# [Try it]
Retype all data exactly as given. Pictures should not be retyped.

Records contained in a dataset
◆ ◆ ◆ ◆
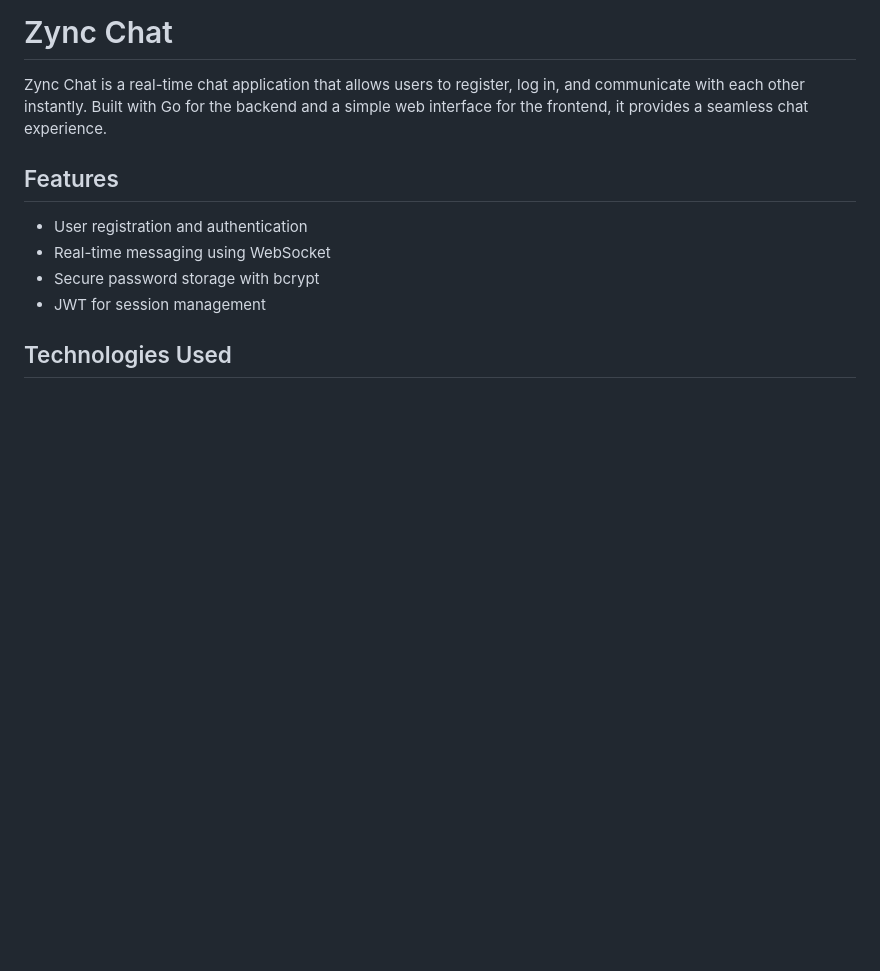
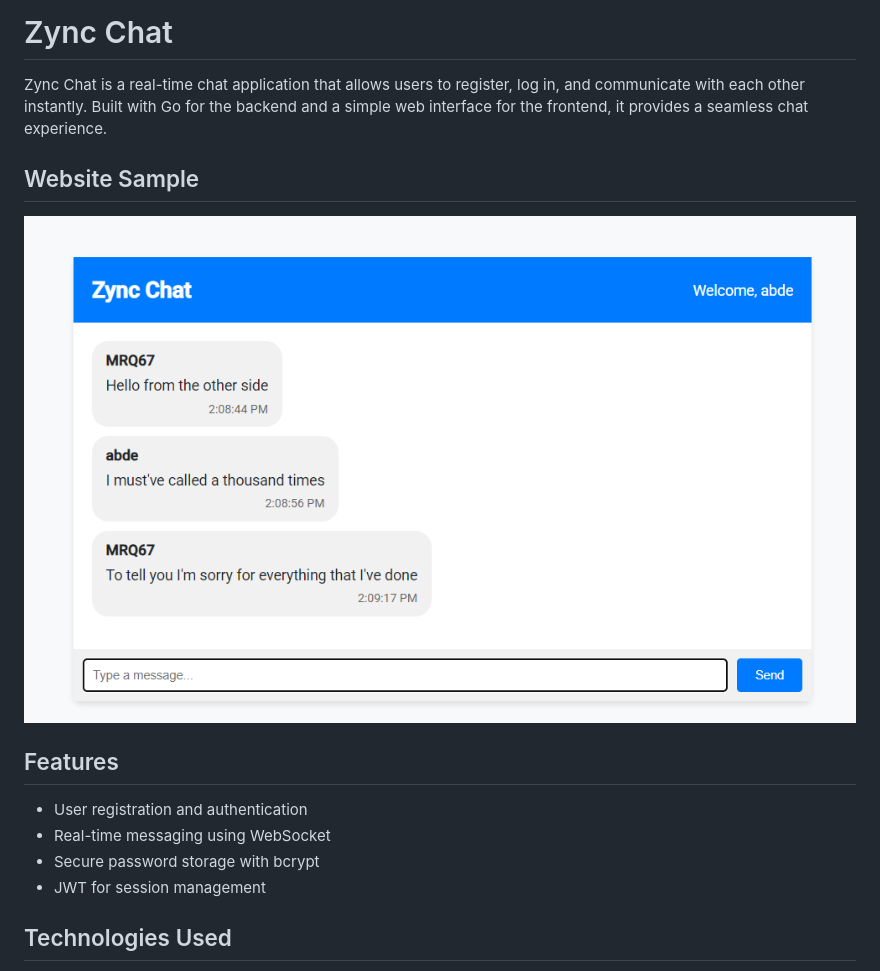
Before and after one commit to MRQ67/zync-chat, a Markdown page: README.md, the part around the change. Rendered like a GitHub page; pictures changed too: images/chat_sample.png (added); blank space fills up the shorter version.

```diff
--- a/README.md
+++ b/README.md
@@ -1,6 +1,9 @@
 # Zync Chat
 
 Zync Chat is a real-time chat application that allows users to register, log in, and communicate with each other instantly. Built with Go for the backend and a simple web interface for the frontend, it provides a seamless chat experience.
+
+## Website Sample
+![](images/chat_sample.png)
 
 ## Features
 
```
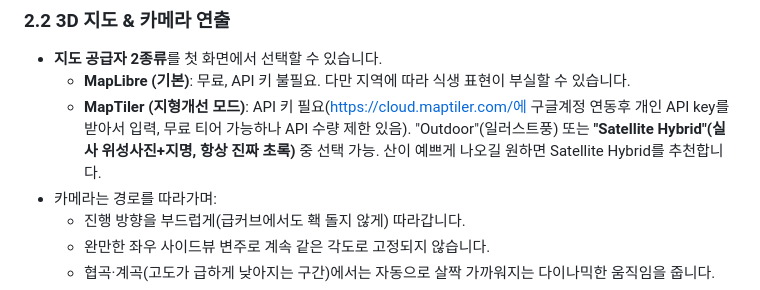
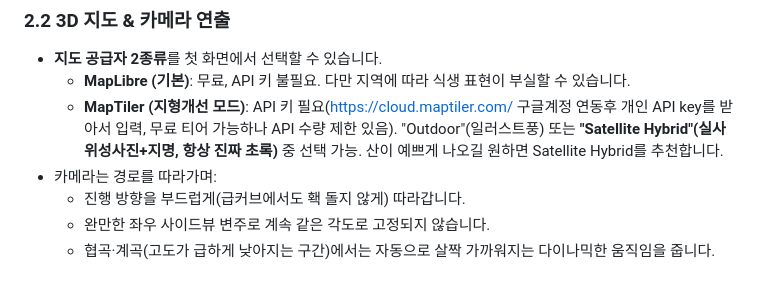
Before and after one commit to jsnoh-mj/trip_track, a Markdown page: README.md, the part around the change. GitHub-like rendering.

Commit message:
Fix formatting for MapTiler API key instructions
Corrected the formatting of the MapTiler API key instructions in the README.

```diff
--- a/README.md
+++ b/README.md
@@ -40,7 +40,7 @@ GPX 경로와 사진만 있으면, 3D 지형 위를 날아다니는 시네마틱
 ### 2.2 3D 지도 & 카메라 연출
 - **지도 공급자 2종류**를 첫 화면에서 선택할 수 있습니다.
   - **MapLibre (기본)**: 무료, API 키 불필요. 다만 지역에 따라 식생 표현이 부실할 수 있습니다.
-  - **MapTiler (지형개선 모드)**: API 키 필요(https://cloud.maptiler.com/에 구글계정 연동후 개인 API key를 받아서 입력, 무료 티어 가능하나 API 수량 제한 있음). "Outdoor"(일러스트풍) 또는 **"Satellite Hybrid"(실사 위성사진+지명, 항상 진짜 초록)** 중 선택 가능. 산이 예쁘게 나오길 원하면 Satellite Hybrid를 추천합니다.
+  - **MapTiler (지형개선 모드)**: API 키 필요(https://cloud.maptiler.com/ 구글계정 연동후 개인 API key를 받아서 입력, 무료 티어 가능하나 API 수량 제한 있음). "Outdoor"(일러스트풍) 또는 **"Satellite Hybrid"(실사 위성사진+지명, 항상 진짜 초록)** 중 선택 가능. 산이 예쁘게 나오길 원하면 Satellite Hybrid를 추천합니다.
 - 카메라는 경로를 따라가며:
   - 진행 방향을 부드럽게(급커브에서도 홱 돌지 않게) 따라갑니다.
   - 완만한 좌우 사이드뷰 변주로 계속 같은 각도로 고정되지 않습니다.
```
◆ ◆ ◆ ◆
# [Output of the exercise]
Before and after one commit to MRQ67/zync-chat, a Markdown page: README.md, the part around the change. Rendered like a GitHub page; pictures changed too: images/chat_sample.png (added); blank space fills up the shorter version.

```diff
--- a/README.md
+++ b/README.md
@@ -1,6 +1,9 @@
 # Zync Chat
 
 Zync Chat is a real-time chat application that allows users to register, log in, and communicate with each other instantly. Built with Go for the backend and a simple web interface for the frontend, it provides a seamless chat experience.
+
+## Website Sample
+![](images/chat_sample.png)
 
 ## Features
 
```
Before and after one commit to jsnoh-mj/trip_track, a Markdown page: README.md, the part around the change. GitHub-like rendering.

Commit message:
Fix formatting for MapTiler API key instructions
Corrected the formatting of the MapTiler API key instructions in the README.

```diff
--- a/README.md
+++ b/README.md
@@ -40,7 +40,7 @@ GPX 경로와 사진만 있으면, 3D 지형 위를 날아다니는 시네마틱
 ### 2.2 3D 지도 & 카메라 연출
 - **지도 공급자 2종류**를 첫 화면에서 선택할 수 있습니다.
   - **MapLibre (기본)**: 무료, API 키 불필요. 다만 지역에 따라 식생 표현이 부실할 수 있습니다.
-  - **MapTiler (지형개선 모드)**: API 키 필요(https://cloud.maptiler.com/에 구글계정 연동후 개인 API key를 받아서 입력, 무료 티어 가능하나 API 수량 제한 있음). "Outdoor"(일러스트풍) 또는 **"Satellite Hybrid"(실사 위성사진+지명, 항상 진짜 초록)** 중 선택 가능. 산이 예쁘게 나오길 원하면 Satellite Hybrid를 추천합니다.
+  - **MapTiler (지형개선 모드)**: API 키 필요(https://cloud.maptiler.com/ 구글계정 연동후 개인 API key를 받아서 입력, 무료 티어 가능하나 API 수량 제한 있음). "Outdoor"(일러스트풍) 또는 **"Satellite Hybrid"(실사 위성사진+지명, 항상 진짜 초록)** 중 선택 가능. 산이 예쁘게 나오길 원하면 Satellite Hybrid를 추천합니다.
 - 카메라는 경로를 따라가며:
   - 진행 방향을 부드럽게(급커브에서도 홱 돌지 않게) 따라갑니다.
   - 완만한 좌우 사이드뷰 변주로 계속 같은 각도로 고정되지 않습니다.
```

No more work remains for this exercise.